literature

Charles Brockden Brown – A Crucial Figure in American Writing

Charles Brockden Brown – A Crucial Figure in American Writing
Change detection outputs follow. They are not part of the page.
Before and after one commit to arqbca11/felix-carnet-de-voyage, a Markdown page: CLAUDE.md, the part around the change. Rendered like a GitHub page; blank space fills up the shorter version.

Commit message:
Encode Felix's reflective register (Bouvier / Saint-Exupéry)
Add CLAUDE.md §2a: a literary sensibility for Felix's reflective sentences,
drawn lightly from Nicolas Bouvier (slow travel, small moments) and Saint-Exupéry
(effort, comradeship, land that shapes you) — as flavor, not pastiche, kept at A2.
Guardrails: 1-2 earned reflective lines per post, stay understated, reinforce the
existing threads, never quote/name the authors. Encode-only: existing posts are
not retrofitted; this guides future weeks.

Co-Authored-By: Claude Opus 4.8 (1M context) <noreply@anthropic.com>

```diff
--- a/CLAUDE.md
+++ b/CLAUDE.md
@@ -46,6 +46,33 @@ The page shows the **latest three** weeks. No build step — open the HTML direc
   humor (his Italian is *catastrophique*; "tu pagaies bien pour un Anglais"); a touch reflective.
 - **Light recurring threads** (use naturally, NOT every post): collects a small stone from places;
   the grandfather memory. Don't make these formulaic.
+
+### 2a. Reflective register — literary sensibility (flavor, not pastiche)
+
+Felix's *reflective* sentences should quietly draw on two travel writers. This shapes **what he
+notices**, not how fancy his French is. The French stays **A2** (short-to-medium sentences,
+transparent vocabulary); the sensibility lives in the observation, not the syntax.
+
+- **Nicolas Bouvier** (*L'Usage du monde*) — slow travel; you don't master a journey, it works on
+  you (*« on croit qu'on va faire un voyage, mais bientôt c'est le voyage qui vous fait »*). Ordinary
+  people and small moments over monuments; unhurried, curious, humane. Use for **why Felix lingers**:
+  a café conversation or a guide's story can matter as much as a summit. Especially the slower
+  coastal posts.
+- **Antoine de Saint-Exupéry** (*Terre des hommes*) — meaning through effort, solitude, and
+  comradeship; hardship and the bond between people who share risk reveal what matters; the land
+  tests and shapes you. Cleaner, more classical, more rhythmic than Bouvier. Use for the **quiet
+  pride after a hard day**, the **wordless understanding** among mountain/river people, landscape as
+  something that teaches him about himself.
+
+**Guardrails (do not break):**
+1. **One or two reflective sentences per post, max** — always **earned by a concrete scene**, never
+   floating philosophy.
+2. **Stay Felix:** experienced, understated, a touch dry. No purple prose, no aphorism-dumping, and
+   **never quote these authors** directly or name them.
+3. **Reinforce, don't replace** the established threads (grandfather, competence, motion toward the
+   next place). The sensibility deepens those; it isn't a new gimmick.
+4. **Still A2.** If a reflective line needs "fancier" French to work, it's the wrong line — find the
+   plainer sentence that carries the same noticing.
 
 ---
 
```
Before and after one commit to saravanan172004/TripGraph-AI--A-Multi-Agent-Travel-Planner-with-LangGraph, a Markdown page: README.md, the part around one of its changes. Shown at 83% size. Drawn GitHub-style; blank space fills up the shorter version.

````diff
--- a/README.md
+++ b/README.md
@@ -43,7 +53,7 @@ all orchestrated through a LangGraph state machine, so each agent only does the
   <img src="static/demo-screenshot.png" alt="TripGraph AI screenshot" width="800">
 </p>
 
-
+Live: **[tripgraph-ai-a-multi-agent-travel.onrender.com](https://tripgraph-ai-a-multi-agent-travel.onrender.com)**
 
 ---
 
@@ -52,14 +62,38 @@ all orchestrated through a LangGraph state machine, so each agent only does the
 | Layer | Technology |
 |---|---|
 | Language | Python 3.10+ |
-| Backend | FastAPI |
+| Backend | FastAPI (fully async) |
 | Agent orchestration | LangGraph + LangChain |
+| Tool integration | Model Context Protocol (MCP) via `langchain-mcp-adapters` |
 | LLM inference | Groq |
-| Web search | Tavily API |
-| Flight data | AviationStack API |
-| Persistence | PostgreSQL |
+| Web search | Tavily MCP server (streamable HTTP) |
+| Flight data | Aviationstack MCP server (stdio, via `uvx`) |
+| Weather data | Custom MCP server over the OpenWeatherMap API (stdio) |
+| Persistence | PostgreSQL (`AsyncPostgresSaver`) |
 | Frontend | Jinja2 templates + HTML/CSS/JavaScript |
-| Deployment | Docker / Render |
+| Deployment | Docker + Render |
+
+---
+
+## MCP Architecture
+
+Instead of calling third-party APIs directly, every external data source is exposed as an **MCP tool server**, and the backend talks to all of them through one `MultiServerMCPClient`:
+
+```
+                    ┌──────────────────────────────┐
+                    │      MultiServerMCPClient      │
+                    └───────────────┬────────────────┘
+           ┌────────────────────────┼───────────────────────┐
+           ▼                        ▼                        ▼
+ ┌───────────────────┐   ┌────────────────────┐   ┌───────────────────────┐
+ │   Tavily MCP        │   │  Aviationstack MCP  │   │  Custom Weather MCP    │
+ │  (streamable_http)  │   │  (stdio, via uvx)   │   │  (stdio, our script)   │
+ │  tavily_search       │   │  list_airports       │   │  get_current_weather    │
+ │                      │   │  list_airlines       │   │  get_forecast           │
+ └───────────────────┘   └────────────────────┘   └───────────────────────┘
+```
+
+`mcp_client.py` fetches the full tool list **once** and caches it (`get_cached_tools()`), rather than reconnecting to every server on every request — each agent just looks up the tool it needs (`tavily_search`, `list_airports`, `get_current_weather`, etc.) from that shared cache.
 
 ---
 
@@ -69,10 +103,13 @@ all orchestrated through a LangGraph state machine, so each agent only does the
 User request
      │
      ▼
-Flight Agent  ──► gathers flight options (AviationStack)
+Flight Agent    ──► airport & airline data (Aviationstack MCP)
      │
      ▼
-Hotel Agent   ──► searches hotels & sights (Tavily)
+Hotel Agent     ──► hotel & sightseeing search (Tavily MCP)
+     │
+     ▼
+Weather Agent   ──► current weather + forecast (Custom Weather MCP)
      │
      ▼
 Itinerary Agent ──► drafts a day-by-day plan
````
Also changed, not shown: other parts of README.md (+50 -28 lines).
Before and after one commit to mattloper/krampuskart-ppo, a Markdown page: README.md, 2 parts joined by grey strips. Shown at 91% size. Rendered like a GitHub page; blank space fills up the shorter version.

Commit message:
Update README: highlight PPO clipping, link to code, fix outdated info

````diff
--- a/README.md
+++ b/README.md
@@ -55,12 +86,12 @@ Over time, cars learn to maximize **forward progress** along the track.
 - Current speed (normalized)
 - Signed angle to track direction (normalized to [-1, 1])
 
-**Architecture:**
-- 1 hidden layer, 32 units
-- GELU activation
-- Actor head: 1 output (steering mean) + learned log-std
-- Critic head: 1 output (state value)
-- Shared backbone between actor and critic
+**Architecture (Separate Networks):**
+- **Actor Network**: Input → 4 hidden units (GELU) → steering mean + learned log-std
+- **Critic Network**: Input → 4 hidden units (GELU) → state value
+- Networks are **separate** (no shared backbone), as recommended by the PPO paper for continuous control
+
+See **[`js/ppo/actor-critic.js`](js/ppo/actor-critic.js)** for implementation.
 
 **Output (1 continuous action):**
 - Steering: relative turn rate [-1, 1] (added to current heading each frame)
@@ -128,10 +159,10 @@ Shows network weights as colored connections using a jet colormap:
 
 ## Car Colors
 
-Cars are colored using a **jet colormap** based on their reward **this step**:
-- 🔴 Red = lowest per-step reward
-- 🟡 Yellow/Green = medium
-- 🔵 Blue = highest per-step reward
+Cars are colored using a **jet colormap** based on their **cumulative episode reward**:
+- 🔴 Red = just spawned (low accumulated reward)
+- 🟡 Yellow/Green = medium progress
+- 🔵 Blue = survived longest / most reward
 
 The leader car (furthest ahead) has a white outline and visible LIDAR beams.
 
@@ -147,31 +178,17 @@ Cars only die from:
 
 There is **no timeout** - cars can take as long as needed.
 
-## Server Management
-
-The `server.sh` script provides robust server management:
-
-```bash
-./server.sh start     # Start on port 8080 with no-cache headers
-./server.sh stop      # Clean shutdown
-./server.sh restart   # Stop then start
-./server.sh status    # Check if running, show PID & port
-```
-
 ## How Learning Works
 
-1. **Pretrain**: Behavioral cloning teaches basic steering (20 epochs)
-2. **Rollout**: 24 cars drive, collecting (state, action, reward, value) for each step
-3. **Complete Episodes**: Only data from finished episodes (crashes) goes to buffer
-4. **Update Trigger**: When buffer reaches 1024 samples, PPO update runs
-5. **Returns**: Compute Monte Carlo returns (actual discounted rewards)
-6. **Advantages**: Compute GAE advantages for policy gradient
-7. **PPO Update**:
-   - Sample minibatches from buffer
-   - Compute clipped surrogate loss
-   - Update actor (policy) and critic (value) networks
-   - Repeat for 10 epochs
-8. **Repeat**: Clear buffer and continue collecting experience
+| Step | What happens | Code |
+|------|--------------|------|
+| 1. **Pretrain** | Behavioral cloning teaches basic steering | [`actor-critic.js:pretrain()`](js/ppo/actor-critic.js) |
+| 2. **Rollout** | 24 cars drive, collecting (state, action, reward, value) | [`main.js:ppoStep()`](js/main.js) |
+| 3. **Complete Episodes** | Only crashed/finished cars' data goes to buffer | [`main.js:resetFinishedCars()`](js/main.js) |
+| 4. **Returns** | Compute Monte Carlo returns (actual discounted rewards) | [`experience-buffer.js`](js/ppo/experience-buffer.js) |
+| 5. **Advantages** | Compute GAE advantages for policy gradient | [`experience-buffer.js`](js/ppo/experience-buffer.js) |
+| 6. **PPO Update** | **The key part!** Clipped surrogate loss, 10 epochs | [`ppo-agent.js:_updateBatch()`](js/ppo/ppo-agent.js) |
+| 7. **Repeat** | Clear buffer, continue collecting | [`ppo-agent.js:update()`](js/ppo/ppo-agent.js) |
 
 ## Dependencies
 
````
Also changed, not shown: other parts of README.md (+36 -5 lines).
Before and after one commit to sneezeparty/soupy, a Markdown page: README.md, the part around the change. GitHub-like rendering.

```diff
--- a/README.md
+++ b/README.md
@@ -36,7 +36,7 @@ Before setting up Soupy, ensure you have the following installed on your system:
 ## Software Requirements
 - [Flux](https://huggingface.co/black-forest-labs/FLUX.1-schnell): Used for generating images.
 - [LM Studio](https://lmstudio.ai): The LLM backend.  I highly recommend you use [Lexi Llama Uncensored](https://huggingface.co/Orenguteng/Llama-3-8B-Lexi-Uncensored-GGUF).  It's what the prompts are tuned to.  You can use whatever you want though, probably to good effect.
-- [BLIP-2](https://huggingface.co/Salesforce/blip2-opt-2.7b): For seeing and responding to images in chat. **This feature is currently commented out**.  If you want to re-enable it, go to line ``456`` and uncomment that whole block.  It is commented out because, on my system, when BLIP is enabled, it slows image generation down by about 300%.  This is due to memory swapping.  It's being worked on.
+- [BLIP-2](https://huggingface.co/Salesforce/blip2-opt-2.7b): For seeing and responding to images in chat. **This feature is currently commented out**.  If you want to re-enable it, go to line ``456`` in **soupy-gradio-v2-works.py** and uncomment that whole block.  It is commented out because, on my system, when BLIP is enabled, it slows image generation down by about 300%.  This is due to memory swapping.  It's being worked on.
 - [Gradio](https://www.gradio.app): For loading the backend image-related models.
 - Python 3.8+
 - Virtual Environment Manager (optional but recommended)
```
On January 17, 1771, American novelist, historian, and editor Charles Brockden Brown was born. He is generally regarded as the most important American novelist before James Fenimore Cooper. Although Brown was not the first American novelist, the breadth and complexity of his achievement as a writer in multiple genres makes him a crucial figure in U.S. literature and culture. However, outside the U.S. Charles Brockden Brown is mostly unknown. Thus, you might…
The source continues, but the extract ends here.